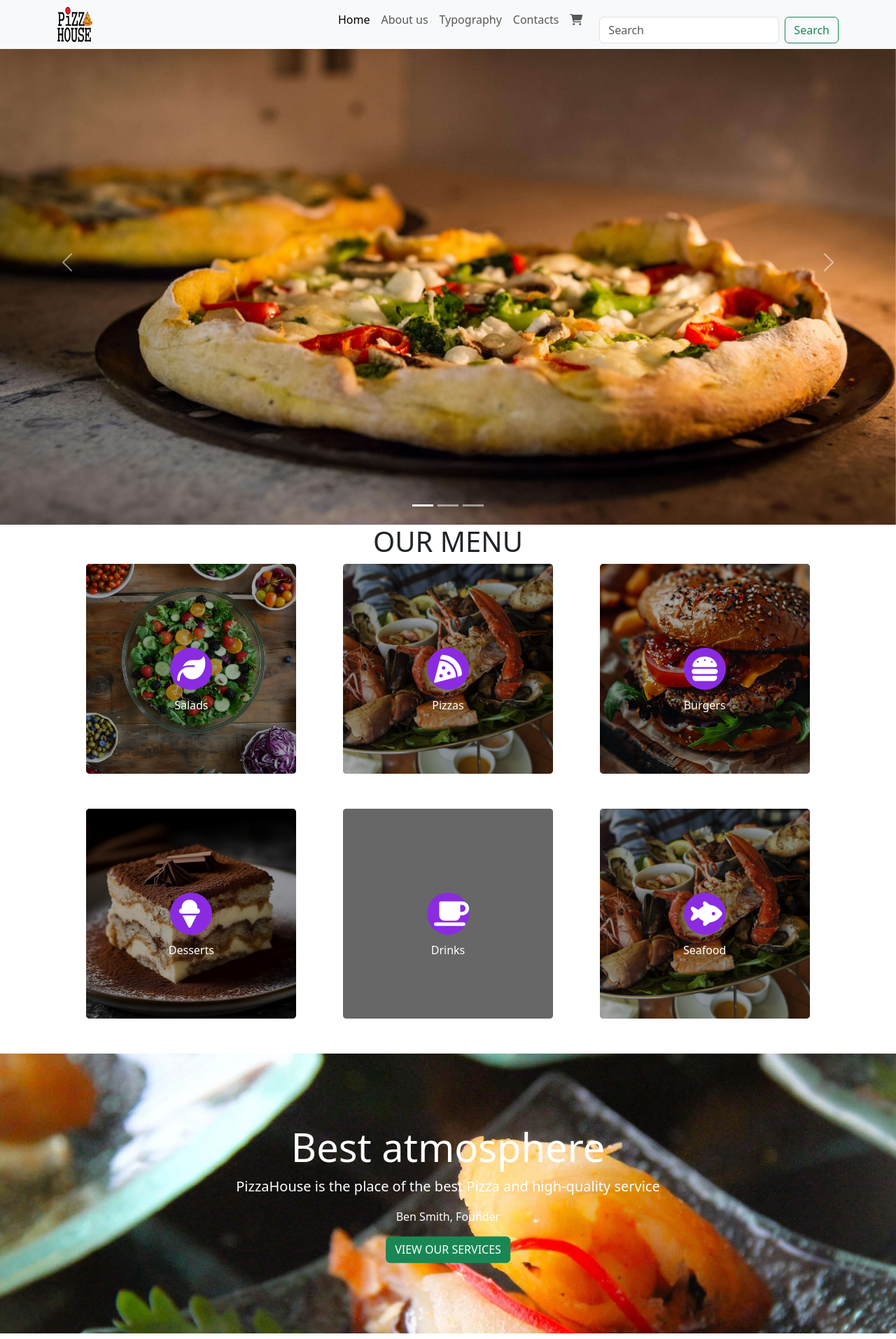
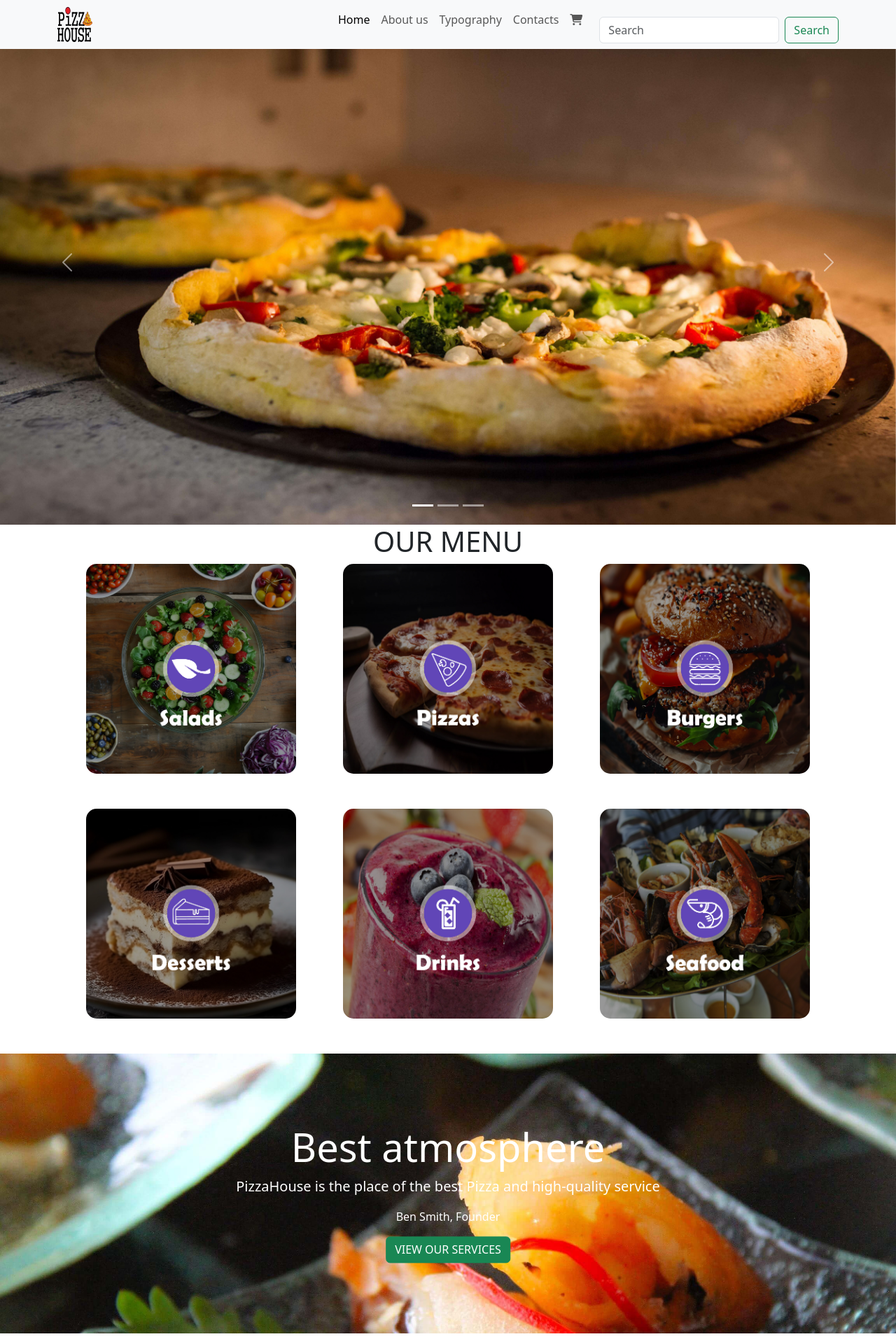
Before and after one commit to charefanis/pizza, a PHP site: page / in a window 1280 px wide. Shown: the top 1914 px of the page at 70% size. Run offline with PHP 8.4, Linux system fonts and the light colour scheme; grey boxes are pictures that could not be loaded.

Commit message:
Add files via upload

```diff
--- a/index.html
+++ b/index.html
@@ -80,12 +80,12 @@
       <div>
         <h1 class="c-h1">OUR MENU</h1>
         <div class="grid">
-            <a class="c-items" href=""><img src="salad.jpg" alt="salad"><i class="fa-solid fa-leaf"></i><p class="text">Salads</p></a>
-            <a class="c-items" href=""><img src="pizza4.jpg" alt="pizza"><i class="fa-solid fa-pizza-slice"></i><p class="text">Pizzas</p></a>
-            <a class="c-items" href=""><img src="burger.jpg" alt="burger"><i class="fa-solid fa-burger"></i><p class="text">Burgers</p></a>
-            <a class="c-items" href=""><img src="dessert.jpg" alt="dessert"><i class="fa-solid fa-ice-cream"></i><p class="text">Desserts</p></a>
-            <a class="c-items" href=""><img src="drink.jpg" alt="drink"><i class="fa-solid fa-mug-saucer"></i><p class="text">Drinks</p></a>
-            <a class="c-items" href=""><img src="seafood.jpg" alt="seafood"><i class="fa-solid fa-fish-fins"></i><p class="text">Seafood</p></a>
+            <a class="c-items" href=""><img src="salad.jpg" alt="salad"></a>
+            <a class="c-items" href=""><img src="pizza4.jpg" alt="pizza"></a>
+            <a class="c-items" href=""><img src="burger.jpg" alt="burger"></a>
+            <a class="c-items" href=""><img src="dessert.jpg" alt="dessert"></a>
+            <a class="c-items" href=""><img src="drink.jpg" alt="drink"></a>
+            <a class="c-items" href=""><img src="seafood.jpg" alt="seafood"></a>
         </div>
       </div>
     </section>
--- a/styles.css
+++ b/styles.css
@@ -32,15 +32,13 @@
     border: 1px solid #ccc;
     overflow: hidden;
     border: none;
-    border-radius: 5px;
-    background-color: black;
+    border-radius: 15px;
 }
 
 .c-items img {
     width: 100%;
     height: 100%;
     object-fit: cover;
-    opacity: 65%;
 }
 
 .fa-pizza-slice, .fa-burger, .fa-leaf, .fa-mug-saucer, .fa-ice-cream, .fa-fish-fins {
```
Also changed, not shown: Burger.jpg (added), Dessert.jpg (added), Drink.jpg (added), Pizza4.jpg (added), Salad.jpg (added), Seafood.jpg (added), pizzahouse.png (added).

## Work instruction
Please report how many lines of the entries above contain the string "text". Reply with only the number.

## Reply
6